• EXERCISE INPUTS:

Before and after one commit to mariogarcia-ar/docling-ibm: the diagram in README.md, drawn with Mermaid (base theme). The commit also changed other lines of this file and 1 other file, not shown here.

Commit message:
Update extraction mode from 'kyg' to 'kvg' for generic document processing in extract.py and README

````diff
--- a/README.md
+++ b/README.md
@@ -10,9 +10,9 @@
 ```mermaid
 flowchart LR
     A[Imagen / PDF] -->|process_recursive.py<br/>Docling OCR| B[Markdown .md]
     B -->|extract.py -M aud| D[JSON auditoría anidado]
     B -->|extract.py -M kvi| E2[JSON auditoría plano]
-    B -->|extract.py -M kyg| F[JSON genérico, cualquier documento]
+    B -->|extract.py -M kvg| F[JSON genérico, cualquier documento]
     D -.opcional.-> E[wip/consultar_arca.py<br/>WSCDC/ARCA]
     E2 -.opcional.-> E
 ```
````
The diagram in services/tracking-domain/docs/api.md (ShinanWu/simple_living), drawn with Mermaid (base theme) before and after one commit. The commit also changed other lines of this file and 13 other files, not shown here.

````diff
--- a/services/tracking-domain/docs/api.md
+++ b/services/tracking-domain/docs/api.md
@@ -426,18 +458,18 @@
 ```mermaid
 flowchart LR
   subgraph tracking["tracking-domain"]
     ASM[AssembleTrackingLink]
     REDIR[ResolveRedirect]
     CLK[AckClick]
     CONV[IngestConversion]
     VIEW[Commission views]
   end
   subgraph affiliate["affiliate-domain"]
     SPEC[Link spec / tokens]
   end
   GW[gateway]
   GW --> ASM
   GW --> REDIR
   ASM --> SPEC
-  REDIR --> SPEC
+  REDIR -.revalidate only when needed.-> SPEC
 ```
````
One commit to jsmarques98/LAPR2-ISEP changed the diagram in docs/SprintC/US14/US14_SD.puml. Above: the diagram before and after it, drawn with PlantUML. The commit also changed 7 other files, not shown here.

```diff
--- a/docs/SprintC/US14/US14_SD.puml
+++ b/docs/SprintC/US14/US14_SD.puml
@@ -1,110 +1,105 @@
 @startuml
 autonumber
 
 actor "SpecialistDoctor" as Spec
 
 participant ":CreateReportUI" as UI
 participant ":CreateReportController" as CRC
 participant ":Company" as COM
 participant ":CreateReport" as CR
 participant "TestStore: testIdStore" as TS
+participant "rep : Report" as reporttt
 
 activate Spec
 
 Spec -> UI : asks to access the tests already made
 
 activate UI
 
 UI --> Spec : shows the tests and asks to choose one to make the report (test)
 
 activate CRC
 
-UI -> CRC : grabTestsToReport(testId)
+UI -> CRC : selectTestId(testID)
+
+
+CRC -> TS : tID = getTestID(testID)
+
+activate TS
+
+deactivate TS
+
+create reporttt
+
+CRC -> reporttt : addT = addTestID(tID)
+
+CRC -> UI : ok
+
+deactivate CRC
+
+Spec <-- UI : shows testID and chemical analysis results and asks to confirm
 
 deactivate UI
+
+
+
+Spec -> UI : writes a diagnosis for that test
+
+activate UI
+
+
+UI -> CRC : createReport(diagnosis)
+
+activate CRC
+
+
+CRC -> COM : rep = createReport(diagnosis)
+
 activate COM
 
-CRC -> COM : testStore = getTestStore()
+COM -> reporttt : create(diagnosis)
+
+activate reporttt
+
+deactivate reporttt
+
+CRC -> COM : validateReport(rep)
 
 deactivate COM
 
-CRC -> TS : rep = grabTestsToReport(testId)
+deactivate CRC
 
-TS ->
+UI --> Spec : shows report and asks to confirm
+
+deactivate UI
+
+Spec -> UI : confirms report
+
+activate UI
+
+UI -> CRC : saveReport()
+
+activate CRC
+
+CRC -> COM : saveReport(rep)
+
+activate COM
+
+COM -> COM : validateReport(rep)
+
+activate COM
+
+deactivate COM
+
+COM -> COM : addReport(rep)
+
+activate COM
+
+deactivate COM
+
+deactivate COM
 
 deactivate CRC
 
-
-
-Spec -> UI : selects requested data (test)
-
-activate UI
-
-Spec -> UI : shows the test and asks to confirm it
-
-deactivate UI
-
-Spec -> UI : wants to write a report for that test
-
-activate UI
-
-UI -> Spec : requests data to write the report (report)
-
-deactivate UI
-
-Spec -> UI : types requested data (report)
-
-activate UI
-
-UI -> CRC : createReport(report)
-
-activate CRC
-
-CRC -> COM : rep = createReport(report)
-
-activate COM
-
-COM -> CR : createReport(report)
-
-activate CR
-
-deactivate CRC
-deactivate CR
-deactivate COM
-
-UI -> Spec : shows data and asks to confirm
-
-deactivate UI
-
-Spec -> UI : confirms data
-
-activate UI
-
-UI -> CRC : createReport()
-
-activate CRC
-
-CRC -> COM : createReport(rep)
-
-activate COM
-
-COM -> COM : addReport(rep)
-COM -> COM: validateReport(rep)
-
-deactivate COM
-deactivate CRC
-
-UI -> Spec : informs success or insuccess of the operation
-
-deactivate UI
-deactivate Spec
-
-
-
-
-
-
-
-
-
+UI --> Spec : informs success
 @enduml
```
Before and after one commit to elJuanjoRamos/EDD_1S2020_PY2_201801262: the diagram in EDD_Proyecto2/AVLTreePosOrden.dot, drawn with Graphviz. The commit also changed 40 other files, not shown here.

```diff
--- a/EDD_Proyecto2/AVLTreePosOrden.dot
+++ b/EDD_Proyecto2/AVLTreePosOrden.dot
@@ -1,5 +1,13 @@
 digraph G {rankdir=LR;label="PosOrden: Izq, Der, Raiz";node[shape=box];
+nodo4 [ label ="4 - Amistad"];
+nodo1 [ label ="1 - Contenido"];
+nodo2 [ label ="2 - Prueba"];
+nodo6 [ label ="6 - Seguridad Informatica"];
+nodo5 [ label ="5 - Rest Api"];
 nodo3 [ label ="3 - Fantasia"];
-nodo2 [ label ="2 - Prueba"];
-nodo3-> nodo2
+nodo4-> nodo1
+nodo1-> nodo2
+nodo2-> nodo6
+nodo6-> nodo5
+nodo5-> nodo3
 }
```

• TRY IT: All of the records above are to be repeated exactly.

• RESPONSE:
Before and after one commit to mariogarcia-ar/docling-ibm: the diagram in README.md, drawn with Mermaid (base theme). The commit also changed other lines of this file and 1 other file, not shown here.

Commit message:
Update extraction mode from 'kyg' to 'kvg' for generic document processing in extract.py and README

````diff
--- a/README.md
+++ b/README.md
@@ -10,9 +10,9 @@
 ```mermaid
 flowchart LR
     A[Imagen / PDF] -->|process_recursive.py<br/>Docling OCR| B[Markdown .md]
     B -->|extract.py -M aud| D[JSON auditoría anidado]
     B -->|extract.py -M kvi| E2[JSON auditoría plano]
-    B -->|extract.py -M kyg| F[JSON genérico, cualquier documento]
+    B -->|extract.py -M kvg| F[JSON genérico, cualquier documento]
     D -.opcional.-> E[wip/consultar_arca.py<br/>WSCDC/ARCA]
     E2 -.opcional.-> E
 ```
````
The diagram in services/tracking-domain/docs/api.md (ShinanWu/simple_living), drawn with Mermaid (base theme) before and after one commit. The commit also changed other lines of this file and 13 other files, not shown here.

````diff
--- a/services/tracking-domain/docs/api.md
+++ b/services/tracking-domain/docs/api.md
@@ -426,18 +458,18 @@
 ```mermaid
 flowchart LR
   subgraph tracking["tracking-domain"]
     ASM[AssembleTrackingLink]
     REDIR[ResolveRedirect]
     CLK[AckClick]
     CONV[IngestConversion]
     VIEW[Commission views]
   end
   subgraph affiliate["affiliate-domain"]
     SPEC[Link spec / tokens]
   end
   GW[gateway]
   GW --> ASM
   GW --> REDIR
   ASM --> SPEC
-  REDIR --> SPEC
+  REDIR -.revalidate only when needed.-> SPEC
 ```
````
One commit to jsmarques98/LAPR2-ISEP changed the diagram in docs/SprintC/US14/US14_SD.puml. Above: the diagram before and after it, drawn with PlantUML. The commit also changed 7 other files, not shown here.

```diff
--- a/docs/SprintC/US14/US14_SD.puml
+++ b/docs/SprintC/US14/US14_SD.puml
@@ -1,110 +1,105 @@
 @startuml
 autonumber
 
 actor "SpecialistDoctor" as Spec
 
 participant ":CreateReportUI" as UI
 participant ":CreateReportController" as CRC
 participant ":Company" as COM
 participant ":CreateReport" as CR
 participant "TestStore: testIdStore" as TS
+participant "rep : Report" as reporttt
 
 activate Spec
 
 Spec -> UI : asks to access the tests already made
 
 activate UI
 
 UI --> Spec : shows the tests and asks to choose one to make the report (test)
 
 activate CRC
 
-UI -> CRC : grabTestsToReport(testId)
+UI -> CRC : selectTestId(testID)
+
+
+CRC -> TS : tID = getTestID(testID)
+
+activate TS
+
+deactivate TS
+
+create reporttt
+
+CRC -> reporttt : addT = addTestID(tID)
+
+CRC -> UI : ok
+
+deactivate CRC
+
+Spec <-- UI : shows testID and chemical analysis results and asks to confirm
 
 deactivate UI
+
+
+
+Spec -> UI : writes a diagnosis for that test
+
+activate UI
+
+
+UI -> CRC : createReport(diagnosis)
+
+activate CRC
+
+
+CRC -> COM : rep = createReport(diagnosis)
+
 activate COM
 
-CRC -> COM : testStore = getTestStore()
+COM -> reporttt : create(diagnosis)
+
+activate reporttt
+
+deactivate reporttt
+
+CRC -> COM : validateReport(rep)
 
 deactivate COM
 
-CRC -> TS : rep = grabTestsToReport(testId)
+deactivate CRC
 
-TS ->
+UI --> Spec : shows report and asks to confirm
+
+deactivate UI
+
+Spec -> UI : confirms report
+
+activate UI
+
+UI -> CRC : saveReport()
+
+activate CRC
+
+CRC -> COM : saveReport(rep)
+
+activate COM
+
+COM -> COM : validateReport(rep)
+
+activate COM
+
+deactivate COM
+
+COM -> COM : addReport(rep)
+
+activate COM
+
+deactivate COM
+
+deactivate COM
 
 deactivate CRC
 
-
-
-Spec -> UI : selects requested data (test)
-
-activate UI
-
-Spec -> UI : shows the test and asks to confirm it
-
-deactivate UI
-
-Spec -> UI : wants to write a report for that test
-
-activate UI
-
-UI -> Spec : requests data to write the report (report)
-
-deactivate UI
-
-Spec -> UI : types requested data (report)
-
-activate UI
-
-UI -> CRC : createReport(report)
-
-activate CRC
-
-CRC -> COM : rep = createReport(report)
-
-activate COM
-
-COM -> CR : createReport(report)
-
-activate CR
-
-deactivate CRC
-deactivate CR
-deactivate COM
-
-UI -> Spec : shows data and asks to confirm
-
-deactivate UI
-
-Spec -> UI : confirms data
-
-activate UI
-
-UI -> CRC : createReport()
-
-activate CRC
-
-CRC -> COM : createReport(rep)
-
-activate COM
-
-COM -> COM : addReport(rep)
-COM -> COM: validateReport(rep)
-
-deactivate COM
-deactivate CRC
-
-UI -> Spec : informs success or insuccess of the operation
-
-deactivate UI
-deactivate Spec
-
-
-
-
-
-
-
-
-
+UI --> Spec : informs success
 @enduml
```
Before and after one commit to elJuanjoRamos/EDD_1S2020_PY2_201801262: the diagram in EDD_Proyecto2/AVLTreePosOrden.dot, drawn with Graphviz. The commit also changed 40 other files, not shown here.

```diff
--- a/EDD_Proyecto2/AVLTreePosOrden.dot
+++ b/EDD_Proyecto2/AVLTreePosOrden.dot
@@ -1,5 +1,13 @@
 digraph G {rankdir=LR;label="PosOrden: Izq, Der, Raiz";node[shape=box];
+nodo4 [ label ="4 - Amistad"];
+nodo1 [ label ="1 - Contenido"];
+nodo2 [ label ="2 - Prueba"];
+nodo6 [ label ="6 - Seguridad Informatica"];
+nodo5 [ label ="5 - Rest Api"];
 nodo3 [ label ="3 - Fantasia"];
-nodo2 [ label ="2 - Prueba"];
-nodo3-> nodo2
+nodo4-> nodo1
+nodo1-> nodo2
+nodo2-> nodo6
+nodo6-> nodo5
+nodo5-> nodo3
 }
```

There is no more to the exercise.